Consider Terry Fox* and Jeneece Edroff**. Consider Albert Einstein***. Each faced significant obstacles but still achieved great things. If they allowed the negative aspects of life to tempt them into a fetal position where navel-gazing was their main preoccupation, none of their accomplishments would have materialized.
How does this apply to our writing? Whether or not a person will be a writer is not something determined by anyone else. A writer is someone who writes, someone who transfers thoughts into written words. Dreaming about writing won’t get anything written but reaching for the pen (or keyboard) will, because every journey begins from where we are and proceeds one step at a time. Tenacity keeps us moving.
I try to remember this when the words won’t come or seem trivial and I am tempted to give up.
* “Terry Fox was only 18 years old when he was diagnosed with osteogenic sarcoma (bone cancer) and forced to have his right leg amputated 15 centimetres (six inches) above the knee in 1977. While in hospital, Terry was so overcome by the suffering of other cancer patients, many of them young children, that he decided to run across Canada to raise money for cancer research… To date, more than $400 million has been raised worldwide for cancer research in Terry’s name.”

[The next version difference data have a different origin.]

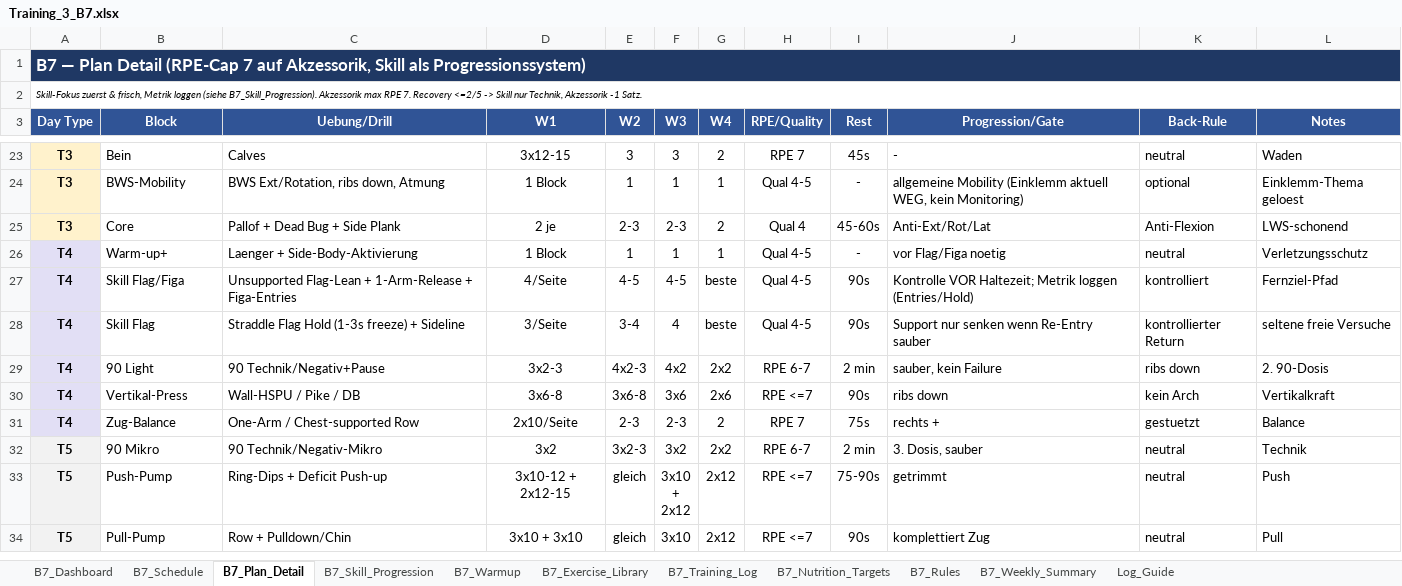
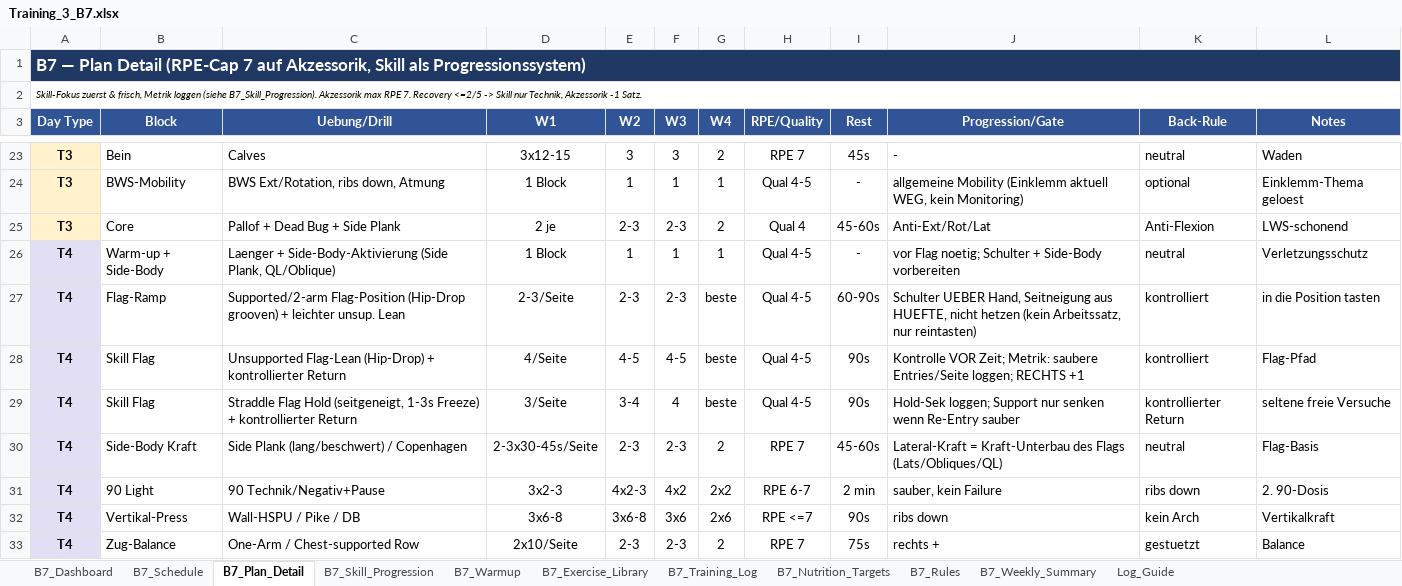
Before and after one commit to danielbellwinkel-source/My-Test-repository, an Excel workbook: Training_3_B7.xlsx, sheet B7_Plan_Detail, drawn as a sheet; only a part is shown, gaps mark what is left out; the shorter side is filled out with more unchanged rows; values as stored, in another font and other column widths than the file's, no borders; addresses are those after the commit; the diff names each change by its address in the sheet, - before the commit and + after, or states it on an @@ line.

```diff
--- a/Training_3_B7.xlsx (sheet B7_Plan_Detail)
+++ b/Training_3_B7.xlsx (sheet B7_Plan_Detail)
-B26 (Block): Warm-up+
+B26 (Block): Warm-up + Side-Body
-C26 (Uebung/Drill): Laenger + Side-Body-Aktivierung
+C26 (Uebung/Drill): Laenger + Side-Body-Aktivierung (Side Plank, QL/Oblique)
-J26 (Progression/Gate): vor Flag/Figa noetig
+J26 (Progression/Gate): vor Flag noetig; Schulter + Side-Body vorbereiten
+row 27: T4 | Flag-Ramp | Supported/2-arm Flag-Position (Hip-Drop grooven) + leichter unsup. Lean | 2-3/Seite | 2-3 | 2-3 | beste | Qual 4-5 | 60-90s | Schulter UEBER Hand, Seitneigung aus HUEFTE, nicht hetzen (kein Arbeitssatz, nur reintasten) | kontrolliert | in die Position tasten
-B28 (Block): Skill Flag/Figa
+B28 (Block): Skill Flag
-C28 (Uebung/Drill): Unsupported Flag-Lean + 1-Arm-Release + Figa-Entries
+C28 (Uebung/Drill): Unsupported Flag-Lean (Hip-Drop) + kontrollierter Return
-J28 (Progression/Gate): Kontrolle VOR Haltezeit; Metrik loggen (Entries/Hold)
+J28 (Progression/Gate): Kontrolle VOR Zeit; Metrik: saubere Entries/Seite loggen; RECHTS +1
-L28 (Notes): Fernziel-Pfad
+L28 (Notes): Flag-Pfad
-C29 (Uebung/Drill): …Flag Hold (1-3s freeze) + Sideline
+C29 (Uebung/Drill): …Flag Hold (seitgeneigt, 1-3s Freeze) + kontrollierter Return
-J29 (Progression/Gate): Support nur…
+J29 (Progression/Gate): Hold-Sek loggen; Support nur…
+row 30: T4 | Side-Body Kraft | Side Plank (lang/beschwert) / Copenhagen | 2-3x30-45s/Seite | 2-3 | 2-3 | 2 | RPE 7 | 45-60s | Lateral-Kraft = Kraft-Unterbau des Flags (Lats/Obliques/QL) | neutral | Flag-Basis
```
Also changed, not shown: sheet B7_Skill_Progression, 1 other file.
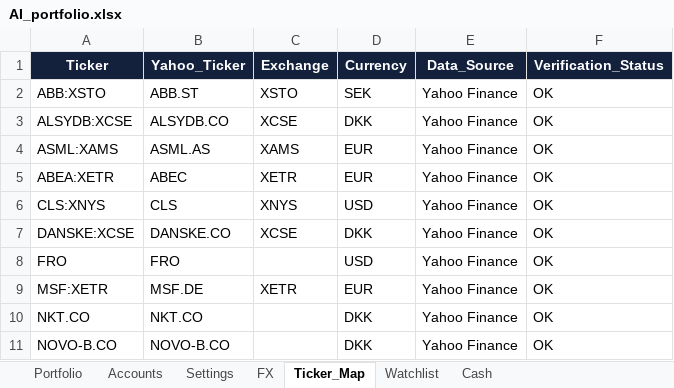
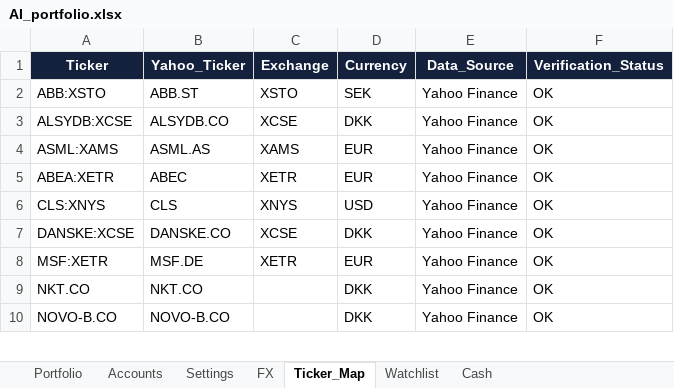
Before and after one commit to tonnirasmussen70/Investment-OS, an Excel workbook: data/AI_portfolio.xlsx, sheet Ticker_Map, drawn as a sheet; only a part is shown; values as stored, in another font and other column widths than the file's, no borders; table styles not drawn; the diff names each change by its address in the sheet, - before the commit and + after, or states it on an @@ line.

```diff
--- a/data/AI_portfolio.xlsx (sheet Ticker_Map)
+++ b/data/AI_portfolio.xlsx (sheet Ticker_Map)
-row 8: FRO | FRO |  | USD | Yahoo Finance | OK
```
Also changed, not shown: sheet Portfolio, sheet Cash, formulas that keep their value.
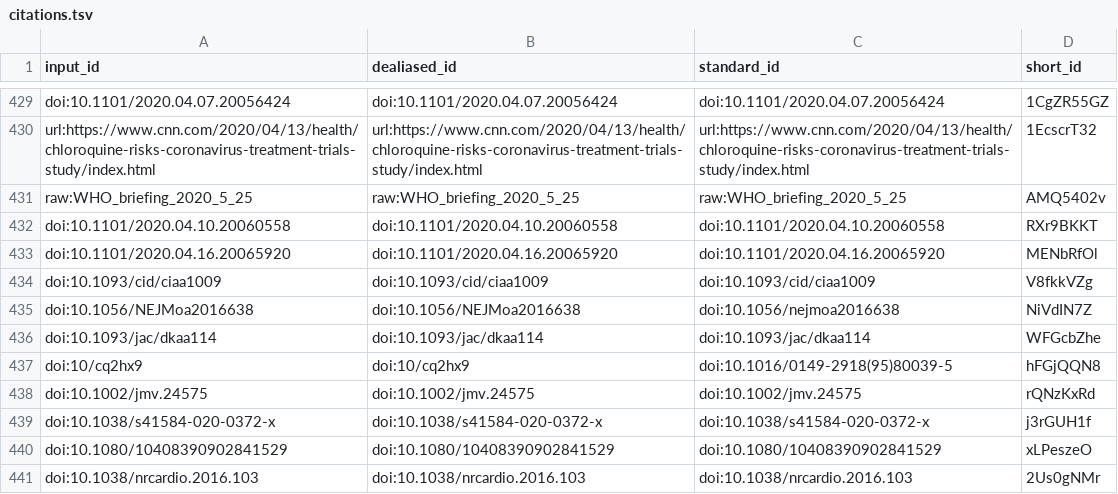
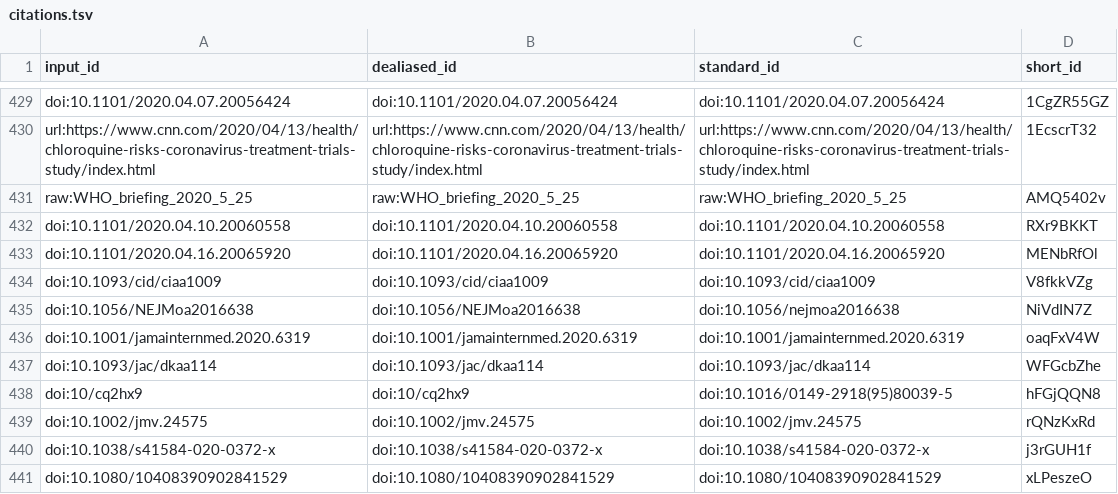
Before and after one commit to greenelab/covid19-review, a TSV file: citations.tsv, drawn as a sheet; only a part is shown, gaps mark what is left out; the shorter side is filled out with more unchanged rows.

```diff
--- a/citations.tsv
+++ b/citations.tsv
@@ -435,2 +435,3 @@ doi:10.1093/cid/ciaa1009	doi:10.1093/cid/ciaa1009	doi:10.1093/cid/ciaa1009	V8fkk
 doi:10.1056/NEJMoa2016638	doi:10.1056/NEJMoa2016638	doi:10.1056/nejmoa2016638	NiVdIN7Z
+doi:10.1001/jamainternmed.2020.6319	doi:10.1001/jamainternmed.2020.6319	doi:10.1001/jamainternmed.2020.6319	oaqFxV4W
 doi:10.1093/jac/dkaa114	doi:10.1093/jac/dkaa114	doi:10.1093/jac/dkaa114	WFGcbZhe
```
Also changed, not shown: sources_cross_reference.tsv, 7 other files.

** “Jeneece Edroff lives with neurofibromatosis, a rare and painful genetic neurological condition. Despite her own medical obstacles, she has a desire to help other kids who have special challenges. With the help of friends and family, she organized a penny drive, which has spread across the province. In 2008, the province-wide campaign raised over $600,000 all of which stayed in B.C. Since starting the coin drive, Jeneece has raised over $1 million.”
*** “In 1896 Albert Einstein entered the Swiss Federal Polytechnic School in Zurich to be trained as a teacher in physics and mathematics. In 1901, the year he gained his diploma, he acquired Swiss citizenship [but] was unable to find a teaching post, [so] he accepted a position as technical assistant in the Swiss Patent Office…
During his stay at the Patent Office, and in his spare time, he produced much of his remarkable work… Albert Einstein received honorary doctorate degrees in science, medicine and philosophy from many European and American universities… In 1921 he won the Nobel Prize in Physics.” (From Nobel Lectures, Physics 1901-1921, Elsevier Publishing Company, Amsterdam, 1967)